==== Source data

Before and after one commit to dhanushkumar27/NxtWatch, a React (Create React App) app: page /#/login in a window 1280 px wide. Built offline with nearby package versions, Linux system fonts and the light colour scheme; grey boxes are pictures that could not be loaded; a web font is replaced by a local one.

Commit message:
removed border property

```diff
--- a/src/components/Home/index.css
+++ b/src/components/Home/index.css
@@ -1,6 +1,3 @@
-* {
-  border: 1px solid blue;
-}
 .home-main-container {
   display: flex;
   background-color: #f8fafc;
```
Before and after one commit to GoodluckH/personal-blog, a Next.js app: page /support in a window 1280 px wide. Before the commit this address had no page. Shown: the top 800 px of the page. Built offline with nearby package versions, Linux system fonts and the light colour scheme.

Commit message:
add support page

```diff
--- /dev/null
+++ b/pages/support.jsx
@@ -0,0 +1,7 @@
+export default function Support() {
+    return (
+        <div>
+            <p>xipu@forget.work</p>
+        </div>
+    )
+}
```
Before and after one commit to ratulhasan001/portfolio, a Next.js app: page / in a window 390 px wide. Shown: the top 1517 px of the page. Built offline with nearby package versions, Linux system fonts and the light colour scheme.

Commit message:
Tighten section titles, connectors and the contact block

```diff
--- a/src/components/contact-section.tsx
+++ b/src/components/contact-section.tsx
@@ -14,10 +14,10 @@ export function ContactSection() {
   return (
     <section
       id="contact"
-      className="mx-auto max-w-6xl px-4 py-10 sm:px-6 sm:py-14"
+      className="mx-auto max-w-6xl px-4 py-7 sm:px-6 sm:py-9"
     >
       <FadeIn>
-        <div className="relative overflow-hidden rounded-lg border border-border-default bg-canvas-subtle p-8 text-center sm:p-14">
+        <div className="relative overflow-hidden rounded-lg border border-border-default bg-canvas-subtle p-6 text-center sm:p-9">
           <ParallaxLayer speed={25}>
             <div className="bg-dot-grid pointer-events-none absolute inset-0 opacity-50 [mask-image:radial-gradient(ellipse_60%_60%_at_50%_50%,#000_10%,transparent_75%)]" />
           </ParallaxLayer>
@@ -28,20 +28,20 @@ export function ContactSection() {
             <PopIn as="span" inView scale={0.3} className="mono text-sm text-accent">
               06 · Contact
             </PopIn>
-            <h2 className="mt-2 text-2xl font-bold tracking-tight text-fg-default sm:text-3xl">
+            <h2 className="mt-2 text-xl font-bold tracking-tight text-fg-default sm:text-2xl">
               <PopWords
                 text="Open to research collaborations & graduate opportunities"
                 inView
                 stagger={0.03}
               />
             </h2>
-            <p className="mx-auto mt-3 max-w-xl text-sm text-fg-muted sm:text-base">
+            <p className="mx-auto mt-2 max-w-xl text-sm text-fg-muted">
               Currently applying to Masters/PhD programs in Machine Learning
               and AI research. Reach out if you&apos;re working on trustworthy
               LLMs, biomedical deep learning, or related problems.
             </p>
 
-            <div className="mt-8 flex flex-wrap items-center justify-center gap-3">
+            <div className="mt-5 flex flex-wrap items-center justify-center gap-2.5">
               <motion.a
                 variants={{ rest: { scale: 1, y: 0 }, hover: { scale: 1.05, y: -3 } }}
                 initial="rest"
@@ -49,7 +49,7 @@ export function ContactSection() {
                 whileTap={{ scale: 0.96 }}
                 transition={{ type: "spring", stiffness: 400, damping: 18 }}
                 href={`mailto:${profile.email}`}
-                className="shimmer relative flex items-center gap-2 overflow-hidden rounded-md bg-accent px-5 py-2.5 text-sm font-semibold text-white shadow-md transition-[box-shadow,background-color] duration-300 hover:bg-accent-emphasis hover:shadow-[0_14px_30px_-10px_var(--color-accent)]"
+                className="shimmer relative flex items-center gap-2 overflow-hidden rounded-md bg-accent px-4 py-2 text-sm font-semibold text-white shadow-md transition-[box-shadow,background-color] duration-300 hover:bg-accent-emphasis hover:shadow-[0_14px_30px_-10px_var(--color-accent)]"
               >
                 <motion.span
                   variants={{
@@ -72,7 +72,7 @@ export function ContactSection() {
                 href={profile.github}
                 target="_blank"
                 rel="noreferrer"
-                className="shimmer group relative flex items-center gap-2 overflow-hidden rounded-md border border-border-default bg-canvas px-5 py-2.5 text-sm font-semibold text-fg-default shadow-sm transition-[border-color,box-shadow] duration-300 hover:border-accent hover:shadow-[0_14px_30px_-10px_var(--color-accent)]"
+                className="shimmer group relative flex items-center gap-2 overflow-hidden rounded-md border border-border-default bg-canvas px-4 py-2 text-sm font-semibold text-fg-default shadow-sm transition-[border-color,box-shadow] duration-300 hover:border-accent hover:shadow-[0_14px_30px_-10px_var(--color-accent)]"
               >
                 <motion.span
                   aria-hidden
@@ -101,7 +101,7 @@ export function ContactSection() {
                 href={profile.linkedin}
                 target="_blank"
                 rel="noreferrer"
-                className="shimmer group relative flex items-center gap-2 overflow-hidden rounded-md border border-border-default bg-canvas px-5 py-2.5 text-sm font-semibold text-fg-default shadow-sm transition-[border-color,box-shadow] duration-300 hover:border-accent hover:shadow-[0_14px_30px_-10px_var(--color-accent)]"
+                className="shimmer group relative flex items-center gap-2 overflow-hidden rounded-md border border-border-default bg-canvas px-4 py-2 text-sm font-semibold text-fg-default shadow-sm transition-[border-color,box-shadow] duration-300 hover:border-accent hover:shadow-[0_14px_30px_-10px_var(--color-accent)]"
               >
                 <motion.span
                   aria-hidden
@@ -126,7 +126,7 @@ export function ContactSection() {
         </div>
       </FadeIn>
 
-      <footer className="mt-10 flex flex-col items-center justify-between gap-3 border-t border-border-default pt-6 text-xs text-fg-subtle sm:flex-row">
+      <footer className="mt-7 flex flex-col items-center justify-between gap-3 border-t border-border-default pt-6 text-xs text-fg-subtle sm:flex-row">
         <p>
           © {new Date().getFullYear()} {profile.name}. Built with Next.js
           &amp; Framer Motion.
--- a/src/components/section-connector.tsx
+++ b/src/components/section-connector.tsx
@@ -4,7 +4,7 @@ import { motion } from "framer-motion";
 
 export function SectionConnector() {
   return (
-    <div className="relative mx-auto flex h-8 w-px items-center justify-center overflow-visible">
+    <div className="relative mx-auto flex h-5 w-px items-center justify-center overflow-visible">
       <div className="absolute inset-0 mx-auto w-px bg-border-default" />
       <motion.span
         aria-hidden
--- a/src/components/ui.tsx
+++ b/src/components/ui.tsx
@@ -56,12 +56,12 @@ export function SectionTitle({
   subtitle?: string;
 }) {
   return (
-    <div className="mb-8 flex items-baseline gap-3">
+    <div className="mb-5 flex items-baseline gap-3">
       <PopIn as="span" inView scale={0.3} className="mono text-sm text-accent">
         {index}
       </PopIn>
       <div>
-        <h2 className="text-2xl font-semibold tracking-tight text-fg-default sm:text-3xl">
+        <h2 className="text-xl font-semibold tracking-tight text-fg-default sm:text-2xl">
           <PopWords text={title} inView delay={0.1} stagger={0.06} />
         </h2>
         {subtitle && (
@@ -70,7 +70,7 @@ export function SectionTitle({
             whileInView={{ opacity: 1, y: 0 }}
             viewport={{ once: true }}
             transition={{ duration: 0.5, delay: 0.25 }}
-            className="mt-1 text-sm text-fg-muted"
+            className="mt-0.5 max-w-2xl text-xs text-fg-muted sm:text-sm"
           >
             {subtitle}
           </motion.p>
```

========

Exactly as they appear, restate all of the entries.

Before and after one commit to dhanushkumar27/NxtWatch, a React (Create React App) app: page /#/login in a window 1280 px wide. Built offline with nearby package versions, Linux system fonts and the light colour scheme; grey boxes are pictures that could not be loaded; a web font is replaced by a local one.

Commit message:
removed border property

```diff
--- a/src/components/Home/index.css
+++ b/src/components/Home/index.css
@@ -1,6 +1,3 @@
-* {
-  border: 1px solid blue;
-}
 .home-main-container {
   display: flex;
   background-color: #f8fafc;
```
Before and after one commit to GoodluckH/personal-blog, a Next.js app: page /support in a window 1280 px wide. Before the commit this address had no page. Shown: the top 800 px of the page. Built offline with nearby package versions, Linux system fonts and the light colour scheme.

Commit message:
add support page

```diff
--- /dev/null
+++ b/pages/support.jsx
@@ -0,0 +1,7 @@
+export default function Support() {
+    return (
+        <div>
+            <p>xipu@forget.work</p>
+        </div>
+    )
+}
```
Before and after one commit to ratulhasan001/portfolio, a Next.js app: page / in a window 390 px wide. Shown: the top 1517 px of the page. Built offline with nearby package versions, Linux system fonts and the light colour scheme.

Commit message:
Tighten section titles, connectors and the contact block

```diff
--- a/src/components/contact-section.tsx
+++ b/src/components/contact-section.tsx
@@ -14,10 +14,10 @@ export function ContactSection() {
   return (
     <section
       id="contact"
-      className="mx-auto max-w-6xl px-4 py-10 sm:px-6 sm:py-14"
+      className="mx-auto max-w-6xl px-4 py-7 sm:px-6 sm:py-9"
     >
       <FadeIn>
-        <div className="relative overflow-hidden rounded-lg border border-border-default bg-canvas-subtle p-8 text-center sm:p-14">
+        <div className="relative overflow-hidden rounded-lg border border-border-default bg-canvas-subtle p-6 text-center sm:p-9">
           <ParallaxLayer speed={25}>
             <div className="bg-dot-grid pointer-events-none absolute inset-0 opacity-50 [mask-image:radial-gradient(ellipse_60%_60%_at_50%_50%,#000_10%,transparent_75%)]" />
           </ParallaxLayer>
@@ -28,20 +28,20 @@ export function ContactSection() {
             <PopIn as="span" inView scale={0.3} className="mono text-sm text-accent">
               06 · Contact
             </PopIn>
-            <h2 className="mt-2 text-2xl font-bold tracking-tight text-fg-default sm:text-3xl">
+            <h2 className="mt-2 text-xl font-bold tracking-tight text-fg-default sm:text-2xl">
               <PopWords
                 text="Open to research collaborations & graduate opportunities"
                 inView
                 stagger={0.03}
               />
             </h2>
-            <p className="mx-auto mt-3 max-w-xl text-sm text-fg-muted sm:text-base">
+            <p className="mx-auto mt-2 max-w-xl text-sm text-fg-muted">
               Currently applying to Masters/PhD programs in Machine Learning
               and AI research. Reach out if you&apos;re working on trustworthy
               LLMs, biomedical deep learning, or related problems.
             </p>
 
-            <div className="mt-8 flex flex-wrap items-center justify-center gap-3">
+            <div className="mt-5 flex flex-wrap items-center justify-center gap-2.5">
               <motion.a
                 variants={{ rest: { scale: 1, y: 0 }, hover: { scale: 1.05, y: -3 } }}
                 initial="rest"
@@ -49,7 +49,7 @@ export function ContactSection() {
                 whileTap={{ scale: 0.96 }}
                 transition={{ type: "spring", stiffness: 400, damping: 18 }}
                 href={`mailto:${profile.email}`}
-                className="shimmer relative flex items-center gap-2 overflow-hidden rounded-md bg-accent px-5 py-2.5 text-sm font-semibold text-white shadow-md transition-[box-shadow,background-color] duration-300 hover:bg-accent-emphasis hover:shadow-[0_14px_30px_-10px_var(--color-accent)]"
+                className="shimmer relative flex items-center gap-2 overflow-hidden rounded-md bg-accent px-4 py-2 text-sm font-semibold text-white shadow-md transition-[box-shadow,background-color] duration-300 hover:bg-accent-emphasis hover:shadow-[0_14px_30px_-10px_var(--color-accent)]"
               >
                 <motion.span
                   variants={{
@@ -72,7 +72,7 @@ export function ContactSection() {
                 href={profile.github}
                 target="_blank"
                 rel="noreferrer"
-                className="shimmer group relative flex items-center gap-2 overflow-hidden rounded-md border border-border-default bg-canvas px-5 py-2.5 text-sm font-semibold text-fg-default shadow-sm transition-[border-color,box-shadow] duration-300 hover:border-accent hover:shadow-[0_14px_30px_-10px_var(--color-accent)]"
+                className="shimmer group relative flex items-center gap-2 overflow-hidden rounded-md border border-border-default bg-canvas px-4 py-2 text-sm font-semibold text-fg-default shadow-sm transition-[border-color,box-shadow] duration-300 hover:border-accent hover:shadow-[0_14px_30px_-10px_var(--color-accent)]"
               >
                 <motion.span
                   aria-hidden
@@ -101,7 +101,7 @@ export function ContactSection() {
                 href={profile.linkedin}
                 target="_blank"
                 rel="noreferrer"
-                className="shimmer group relative flex items-center gap-2 overflow-hidden rounded-md border border-border-default bg-canvas px-5 py-2.5 text-sm font-semibold text-fg-default shadow-sm transition-[border-color,box-shadow] duration-300 hover:border-accent hover:shadow-[0_14px_30px_-10px_var(--color-accent)]"
+                className="shimmer group relative flex items-center gap-2 overflow-hidden rounded-md border border-border-default bg-canvas px-4 py-2 text-sm font-semibold text-fg-default shadow-sm transition-[border-color,box-shadow] duration-300 hover:border-accent hover:shadow-[0_14px_30px_-10px_var(--color-accent)]"
               >
                 <motion.span
                   aria-hidden
@@ -126,7 +126,7 @@ export function ContactSection() {
         </div>
       </FadeIn>
 
-      <footer className="mt-10 flex flex-col items-center justify-between gap-3 border-t border-border-default pt-6 text-xs text-fg-subtle sm:flex-row">
+      <footer className="mt-7 flex flex-col items-center justify-between gap-3 border-t border-border-default pt-6 text-xs text-fg-subtle sm:flex-row">
         <p>
           © {new Date().getFullYear()} {profile.name}. Built with Next.js
           &amp; Framer Motion.
--- a/src/components/section-connector.tsx
+++ b/src/components/section-connector.tsx
@@ -4,7 +4,7 @@ import { motion } from "framer-motion";
 
 export function SectionConnector() {
   return (
-    <div className="relative mx-auto flex h-8 w-px items-center justify-center overflow-visible">
+    <div className="relative mx-auto flex h-5 w-px items-center justify-center overflow-visible">
       <div className="absolute inset-0 mx-auto w-px bg-border-default" />
       <motion.span
         aria-hidden
--- a/src/components/ui.tsx
+++ b/src/components/ui.tsx
@@ -56,12 +56,12 @@ export function SectionTitle({
   subtitle?: string;
 }) {
   return (
-    <div className="mb-8 flex items-baseline gap-3">
+    <div className="mb-5 flex items-baseline gap-3">
       <PopIn as="span" inView scale={0.3} className="mono text-sm text-accent">
         {index}
       </PopIn>
       <div>
-        <h2 className="text-2xl font-semibold tracking-tight text-fg-default sm:text-3xl">
+        <h2 className="text-xl font-semibold tracking-tight text-fg-default sm:text-2xl">
           <PopWords text={title} inView delay={0.1} stagger={0.06} />
         </h2>
         {subtitle && (
@@ -70,7 +70,7 @@ export function SectionTitle({
             whileInView={{ opacity: 1, y: 0 }}
             viewport={{ once: true }}
             transition={{ duration: 0.5, delay: 0.25 }}
-            className="mt-1 text-sm text-fg-muted"
+            className="mt-0.5 max-w-2xl text-xs text-fg-muted sm:text-sm"
           >
             {subtitle}
           </motion.p>
```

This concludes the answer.